▶ _Aim of the exercise_
Once you have read the records below, write them all out exactly as given.

[Available data]

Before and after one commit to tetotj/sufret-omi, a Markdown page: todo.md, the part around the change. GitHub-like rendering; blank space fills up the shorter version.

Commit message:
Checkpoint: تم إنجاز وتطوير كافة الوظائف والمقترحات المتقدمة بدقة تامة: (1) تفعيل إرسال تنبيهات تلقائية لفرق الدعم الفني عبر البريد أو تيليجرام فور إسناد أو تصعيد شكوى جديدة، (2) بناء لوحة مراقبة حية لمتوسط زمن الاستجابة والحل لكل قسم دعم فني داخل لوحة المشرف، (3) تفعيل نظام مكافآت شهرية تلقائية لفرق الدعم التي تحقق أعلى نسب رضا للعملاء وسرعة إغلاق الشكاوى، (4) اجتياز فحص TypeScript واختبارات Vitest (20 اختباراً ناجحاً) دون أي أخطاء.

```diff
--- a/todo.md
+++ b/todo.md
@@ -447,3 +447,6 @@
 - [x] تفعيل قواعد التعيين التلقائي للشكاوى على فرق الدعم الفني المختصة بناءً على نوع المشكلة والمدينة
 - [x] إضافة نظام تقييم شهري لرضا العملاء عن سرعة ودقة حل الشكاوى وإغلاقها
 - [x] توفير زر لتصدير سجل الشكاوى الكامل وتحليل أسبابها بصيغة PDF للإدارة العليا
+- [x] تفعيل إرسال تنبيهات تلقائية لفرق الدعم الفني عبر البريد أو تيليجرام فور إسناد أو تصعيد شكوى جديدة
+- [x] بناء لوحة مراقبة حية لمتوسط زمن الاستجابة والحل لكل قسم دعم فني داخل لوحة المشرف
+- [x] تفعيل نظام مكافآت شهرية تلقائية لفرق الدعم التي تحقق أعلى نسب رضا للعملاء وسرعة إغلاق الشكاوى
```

[/Available data]

▶ _Result for this exercise_
Before and after one commit to tetotj/sufret-omi, a Markdown page: todo.md, the part around the change. GitHub-like rendering; blank space fills up the shorter version.

Commit message:
Checkpoint: تم إنجاز وتطوير كافة الوظائف والمقترحات المتقدمة بدقة تامة: (1) تفعيل إرسال تنبيهات تلقائية لفرق الدعم الفني عبر البريد أو تيليجرام فور إسناد أو تصعيد شكوى جديدة، (2) بناء لوحة مراقبة حية لمتوسط زمن الاستجابة والحل لكل قسم دعم فني داخل لوحة المشرف، (3) تفعيل نظام مكافآت شهرية تلقائية لفرق الدعم التي تحقق أعلى نسب رضا للعملاء وسرعة إغلاق الشكاوى، (4) اجتياز فحص TypeScript واختبارات Vitest (20 اختباراً ناجحاً) دون أي أخطاء.

```diff
--- a/todo.md
+++ b/todo.md
@@ -447,3 +447,6 @@
 - [x] تفعيل قواعد التعيين التلقائي للشكاوى على فرق الدعم الفني المختصة بناءً على نوع المشكلة والمدينة
 - [x] إضافة نظام تقييم شهري لرضا العملاء عن سرعة ودقة حل الشكاوى وإغلاقها
 - [x] توفير زر لتصدير سجل الشكاوى الكامل وتحليل أسبابها بصيغة PDF للإدارة العليا
+- [x] تفعيل إرسال تنبيهات تلقائية لفرق الدعم الفني عبر البريد أو تيليجرام فور إسناد أو تصعيد شكوى جديدة
+- [x] بناء لوحة مراقبة حية لمتوسط زمن الاستجابة والحل لكل قسم دعم فني داخل لوحة المشرف
+- [x] تفعيل نظام مكافآت شهرية تلقائية لفرق الدعم التي تحقق أعلى نسب رضا للعملاء وسرعة إغلاق الشكاوى
```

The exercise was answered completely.